- Data for the task -
-------
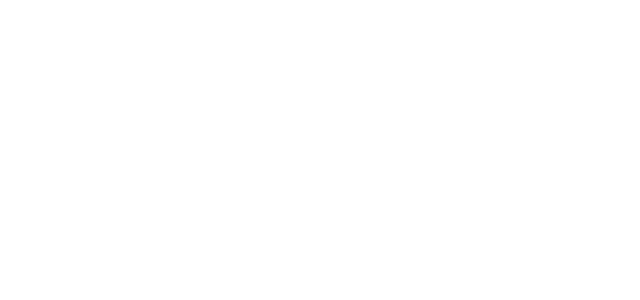
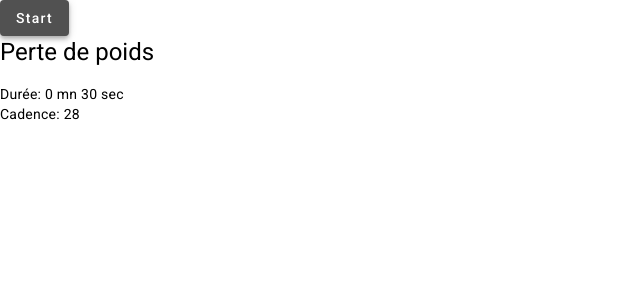
Before and after one commit to Choupa-web/rower-coaching, an Angular app: page /test in a window 1280 px wide. Shown: the top 300 px of the page, without its empty margins (0-640 px from the left). Built offline with nearby package versions, Linux system fonts and the light colour scheme.

Commit message:
ROW-6 Mechanisme d'enchainement des étapes d'un entrainement

```diff
--- a/angular.json
+++ b/angular.json
@@ -30,6 +30,7 @@
               "src/assets"
             ],
             "styles": [
+              "@angular/material/prebuilt-themes/pink-bluegrey.css",
               "src/styles.scss"
             ],
             "scripts": []
@@ -92,6 +93,7 @@
               "src/assets"
             ],
             "styles": [
+              "@angular/material/prebuilt-themes/pink-bluegrey.css",
               "src/styles.css"
             ],
             "scripts": []
--- a/src/app/app.component.html
+++ b/src/app/app.component.html
@@ -1 +1 @@
-<router-outlet></router-outlet>
+<app-run-training></app-run-training>
--- a/src/app/components/trainings/run-training/run-training.component.html
+++ b/src/app/components/trainings/run-training/run-training.component.html
@@ -1 +1,6 @@
-<p>djskdjsk</p>
+<button mat-raised-button>Start</button>
+<section id="training-info">
+  <h1>{{ rowerTraining?.label }}</h1>
+  <div> Durée: {{ stage?.duration?.minutes }} mn {{ stage?.duration?.seconds }} sec</div>
+  <div> Cadence: {{ stage?.cadence }}</div>
+</section>
--- a/src/app/components/trainings/run-training/run-training.component.ts
+++ b/src/app/components/trainings/run-training/run-training.component.ts
@@ -1,5 +1,7 @@
 import {Component, OnInit} from '@angular/core';
-import {ITraining} from '../../../models/training.model';
+import {IStage, ITraining} from '../../../models/training.model';
+import {BehaviorSubject} from 'rxjs';
+import {RunTraining} from '../../../models/training-iterator.model';
 
 @Component({
   selector: 'app-run-training',
@@ -7,25 +9,40 @@
   styleUrls: ['./run-training.component.scss']
 })
 export class RunTrainingComponent implements OnInit {
- rowerTrainings: Array<ITraining> = [];
+  rowerTraining: ITraining | undefined;
+  stage: IStage | undefined;
+  trainingIterator$: BehaviorSubject<IStage | undefined> = new BehaviorSubject<IStage | undefined>(undefined);
+  onGoingTraining: RunTraining | undefined;
 
   ngOnInit() {
-   this.rowerTrainings = [
-     {
+    this.rowerTraining = {
       label: "Perte de poids",
       stages: [
         {
-           duration : { minutes:1, seconds:30 },
+          duration: {minutes: 1, seconds: 30},
           cadence: 16,
           order: 1
         },
         {
-           duration : { minutes:0, seconds:30 },
+          duration: {minutes: 0, seconds: 30},
           cadence: 28,
           order: 2
         }
       ]
-     }
-   ];
+    };
+    this.trainingIterator$.subscribe({
+      next: onGoingStage => {
+        console.log("onGoingStage: ",onGoingStage);
+        if(onGoingStage) {
+          this.stage = onGoingStage;
+          if (this.onGoingTraining?.hasNext()) {
+            this.trainingIterator$.next(this.onGoingTraining?.next());
           }
         }
+      }
+    });
+    this.onGoingTraining = new RunTraining(this.rowerTraining);
+    this.trainingIterator$.next(this.onGoingTraining.first());
+
+  }
+}
--- /dev/null
+++ b/src/app/models/training-iterator.model.ts
@@ -0,0 +1,31 @@
+import {IStage, ITraining} from './training.model';
+
+export interface ITrainingIterator {
+  first(): IStage;
+  next(): IStage;
+  hasNext(): boolean;
+}
+
+export class RunTraining implements ITrainingIterator {
+  index: number = 0;
+  stages: IStage[];
+
+  constructor(training: ITraining) {
+    this.stages = training.stages;
+  }
+
+  first(): IStage {
+    this.index = 0;
+    return this.stages[this.index];
+  }
+
+  next(): IStage {
+    this.index++;
+    return this.stages[this.index];
+  }
+
+  hasNext(): boolean {
+    const lastIndex = this.stages.length - 1;
+    return this.index != lastIndex;
+  }
+}
--- a/src/index.html
+++ b/src/index.html
@@ -6,8 +6,11 @@
   <base href="/">
   <meta name="viewport" content="width=device-width, initial-scale=1">
   <link rel="icon" type="image/x-icon" href="favicon.ico">
+  <link rel="preconnect" href="https://fonts.gstatic.com">
+  <link href="https://fonts.googleapis.com/css2?family=Roboto:wght@300;400;500&display=swap" rel="stylesheet">
+  <link href="https://fonts.googleapis.com/icon?family=Material+Icons" rel="stylesheet">
 </head>
-<body>
+<body class="mat-typography">
   <app-root></app-root>
 </body>
 </html>
--- a/src/styles.scss
+++ b/src/styles.scss
@@ -1 +1,4 @@
 /* You can add global styles to this file, and also import other style files */
+
+html, body { height: 100%; }
+body { margin: 0; font-family: Roboto, "Helvetica Neue", sans-serif; }
```
Also changed, not shown: src/app/app-routing.module.ts (+4 -5 lines), src/app/app.module.ts (+4 -5 lines), package.json (line endings or trailing spaces). Lines whose indentation alone changed are shown as unchanged.
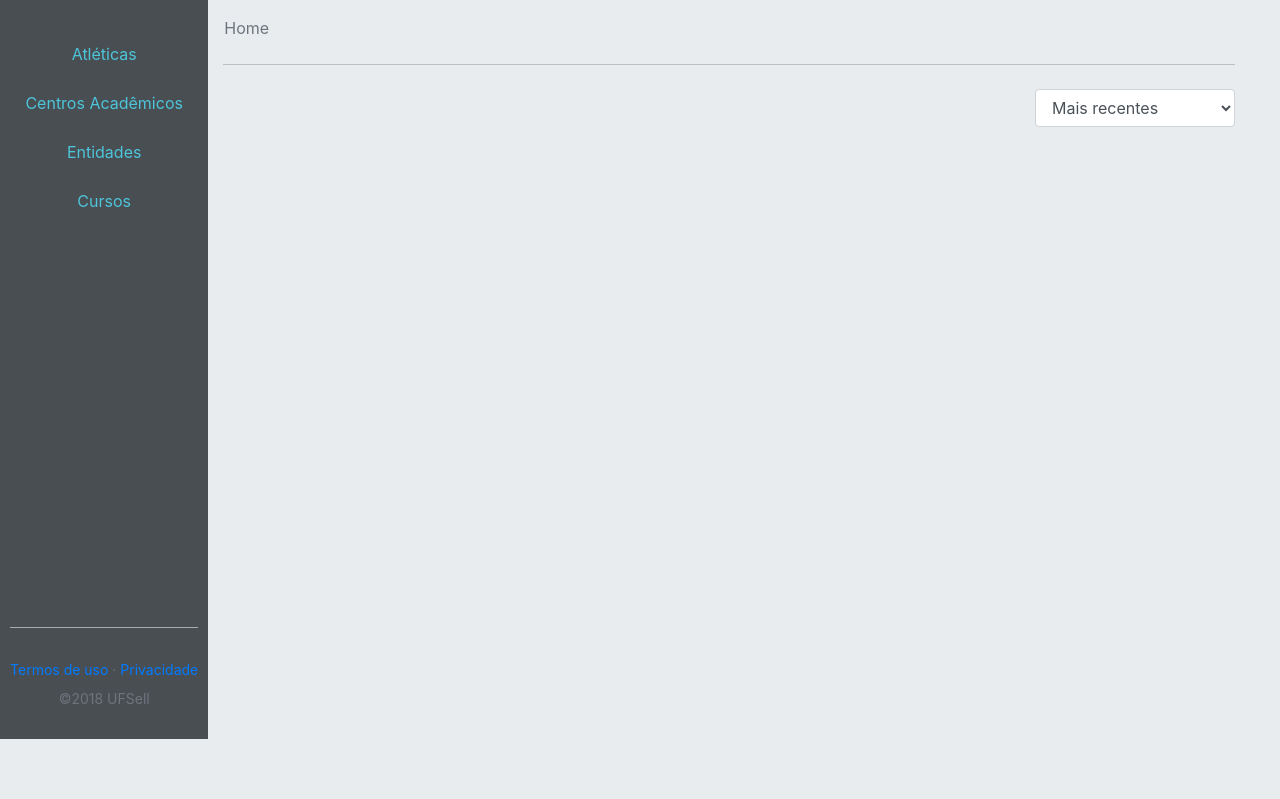
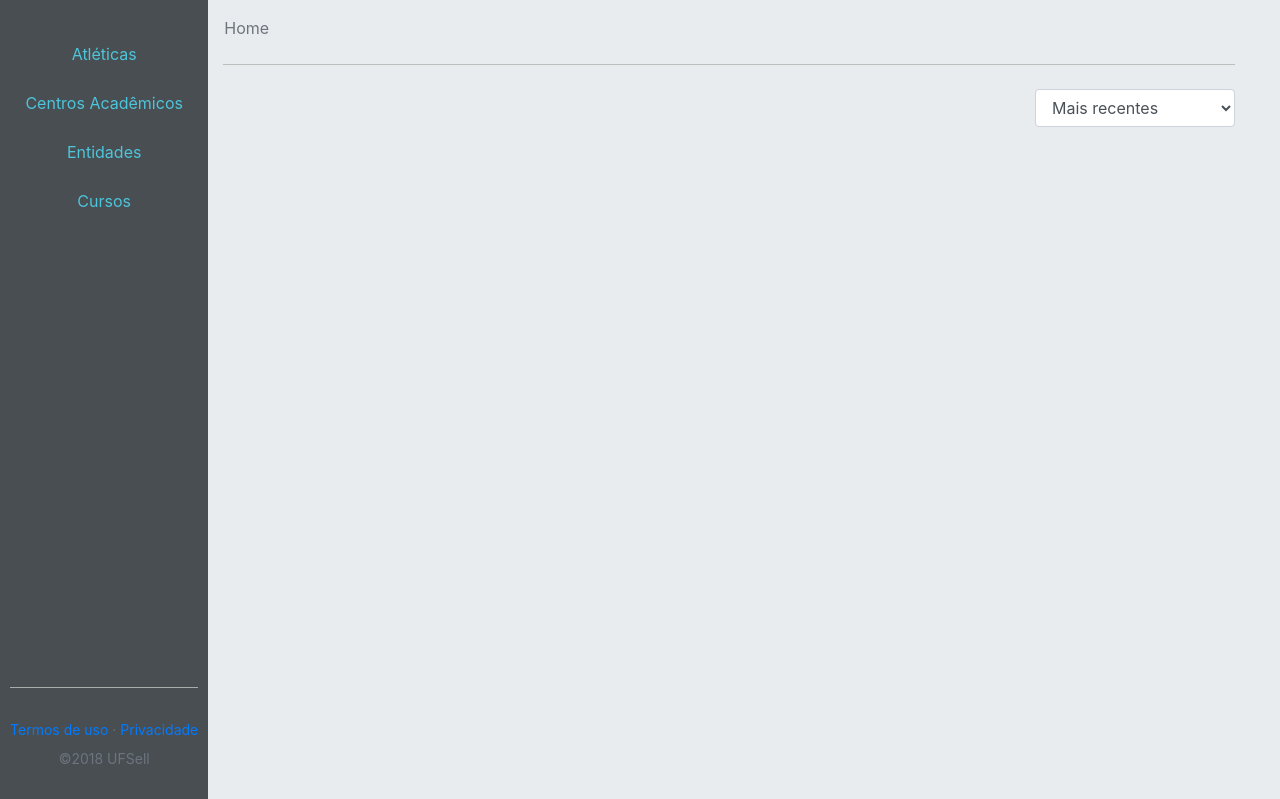
Before and after one commit to lucaspsacchi/ihc2018, a PHP site: page /home.php?sel=1 in a window 1280 px wide. Shown: the part 61-860 px from the top of the page. Before the commit the page ends 800 px from the top, so only its background shows below. Run offline with PHP 8.4, Linux system fonts and the light colour scheme; a user stored in the database is signed in; data that the repository does not hold is empty.

Commit message:
Voltando o css da sidebar

```diff
--- a/css/comprador.css
+++ b/css/comprador.css
@@ -104,7 +104,7 @@ nav {
 
 #defRow {
 	width: 100%;
-	height: 100%; /* Aqui q da overflow no menu */
+	height: 100vh; /* Aqui q da overflow no menu */
 }
 
 
@@ -228,7 +228,7 @@ hr {
 	background-color: #494e53 !important;
 	display: flex;
 	flex-direction: column;
-	height: 100%;
+	min-height: 100%;
 	width: 100%;
 	z-index: 100;
 }
```
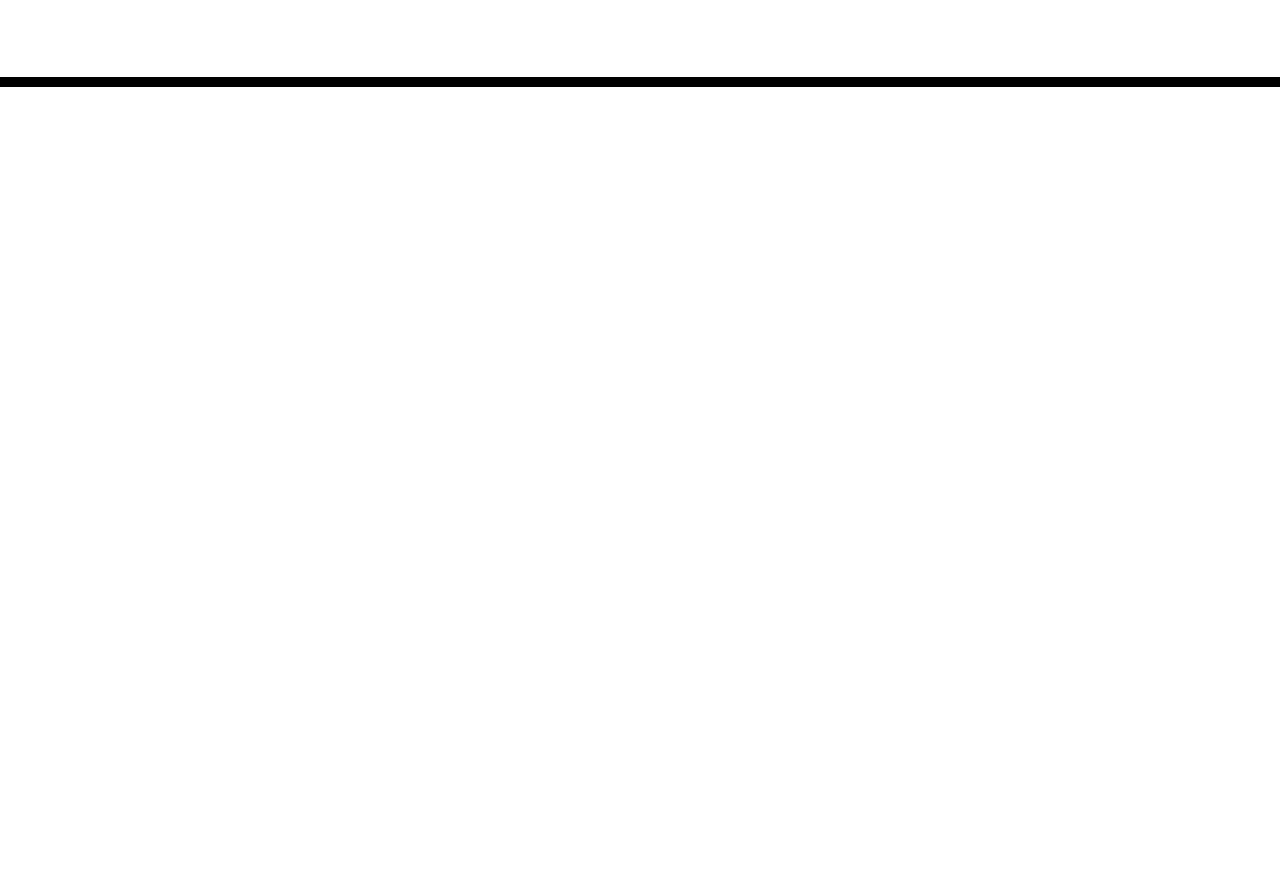
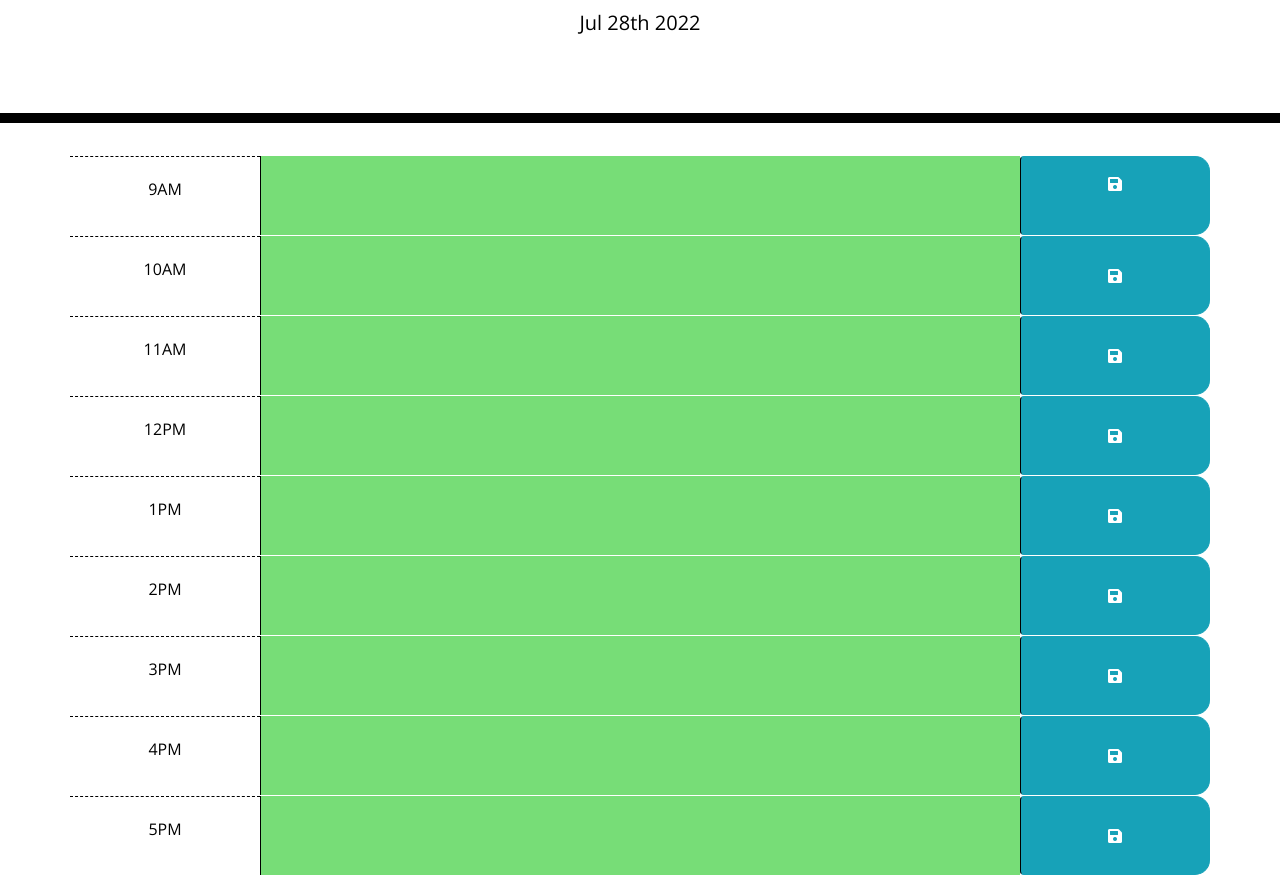
Before and after one commit to parsonjd/Work-Day-Scheduler, a plain HTML site: page index.html in a window 1280 px wide. Shown: the part 181-1056 px from the top of the page. Before the commit the page ends 800 px from the top, so only its background shows below. Drawn offline with nearby package versions, Linux system fonts and the light colour scheme.

Commit message:
Populated the HTML with bootstrap time blocks and got the current date added to the jumbotron with moment.js

```diff
--- a/assets/app.js
+++ b/assets/app.js
@@ -1 +1,2 @@
-console.log('Hi.');
+//Added current date inside the jumbotron
+$('#currentDay').text(moment().format("MMM Do YYYY"));
--- a/assets/style.css
+++ b/assets/style.css
@@ -4,8 +4,10 @@ body {
   line-height: 1;
 }
 
-textarea{
+textarea {
   background: transparent;
+  /* Added background-color so I could see it before I change it later with JS */
+  background-color: #77dd77;
   border: none;
   resize: none;
   color: #000000;
@@ -21,11 +23,11 @@ textarea{
   border-bottom: 10px solid black;
 }
 
-.description{
+.description {
   white-space: pre-wrap;
 }
 
-.time-block{
+.time-block {
   text-align: center;
   border-radius: 15px;
 }
@@ -33,7 +35,8 @@ textarea{
 .row {
   white-space: pre-wrap;
   height: 80px;
-  border-top: 1px solid white;;
+  border-top: 1px solid white;
+
 }
 
 .hour {
@@ -61,7 +64,6 @@ textarea{
   border-left: 1px solid black;
   border-top-right-radius: 15px;
   border-bottom-right-radius: 15px;
-  background-color: #06AED5;
   color: white;
 }
 
--- a/index.html
+++ b/index.html
@@ -20,7 +20,62 @@
     <p id="currentDay" class="lead"></p>
   </header>
   <div class="container">
-    <!-- Timeblocks go here -->
+
+    <!-- Added time blocks from 9am-5pm with class names that matched the css starter code  -->
+    <div class="row time-block" id="9">
+      <div class="hour col-12 col-md-2 pt-4">9AM</div>
+      <textarea class="description col-12 col-sm-8 "></textarea>
+      <button class="saveBtn col-12 col-md-2 btn btn-info"><i class="fas fa-save"></i>
+    </div>
+    <!-- Use col-12 to take up whole screen on mobile phones.  Then partitioned the hour, textarea, and button with 2/8/2 for medium and above. -->
+    <div class="row time-block" id="10">
+      <div class="hour col-12 col-md-2 pt-4">10AM</div>
+      <textarea class="description col-12 col-sm-8 "></textarea>
+      <button class="saveBtn col-12 col-md-2 btn btn-info"><i class="fas fa-save"></i></button>
+    </div>
+    <!-- Utilizing the <i> tag with class "fas fa-save" to get the save icon on the button -->
+    <div class="row time-block" id="11">
+      <div class="hour col-12 col-md-2 pt-4">11AM</div>
+      <textarea class="description col-12 col-sm-8"></textarea>
+      <button class="saveBtn col-12 col-md-2 btn btn-info"><i class="fas fa-save"></i></button>
+    </div>
+
+    <div class="row time-block" id="12">
+      <div class="hour col-12 col-md-2 pt-4">12PM</div>
+      <textarea class="description col-12  col-sm-8 "></textarea>
+      <button class="saveBtn col-12 col-md-2 btn btn-info"><i class="fas fa-save"></i></button>
+    </div>
+
+    <div class="row time-block" id="13">
+      <div class="hour col-12 col-md-2 pt-4">1PM</div>
+      <textarea class="description col-12  col-sm-8 "></textarea>
+      <button class="saveBtn col-12 col-md-2 btn btn-info"><i class="fas fa-save"></i></button>
+    </div>
+
+    <div class="row time-block" id="14">
+      <div class="hour col-12 col-md-2 pt-4">2PM</div>
+      <textarea class="description col-12  col-sm-8 "></textarea>
+      <button class="saveBtn col-12 col-md-2 btn btn-info"><i class="fas fa-save"></i></button>
+    </div>
+
+    <div class="row time-block" id="15">
+      <div class="hour col-12 col-md-2 pt-4">3PM</div>
+      <textarea class="description col-12  col-sm-8 "></textarea>
+      <button class="saveBtn col-12 col-md-2 btn btn-info"><i class="fas fa-save"></i></button>
+    </div>
+
+    <div class="row time-block" id="16">
+      <div class="hour col-12 col-md-2 pt-4">4PM</div>
+      <textarea class="description col-12 col-sm-8 "></textarea>
+      <button class="saveBtn col-12 col-md-2 btn btn-info"><i class="fas fa-save"></i></button>
+    </div>
+
+    <div class="row time-block" id="17">
+      <div class="hour col-12 col-md-2 pt-4">5PM</div>
+      <textarea class="description col-12  col-sm-8 "></textarea>
+      <button class="saveBtn col-12 col-md-2 btn btn-info"><i class="fas fa-save"></i></button>
+    </div>
+
   </div>
 
   <script src="https://code.jquery.com/jquery-3.4.1.min.js"></script>
```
-------
- Your task -
Work out how many lines in the records contain the word "export", and give that number by itself.

- Response area -
3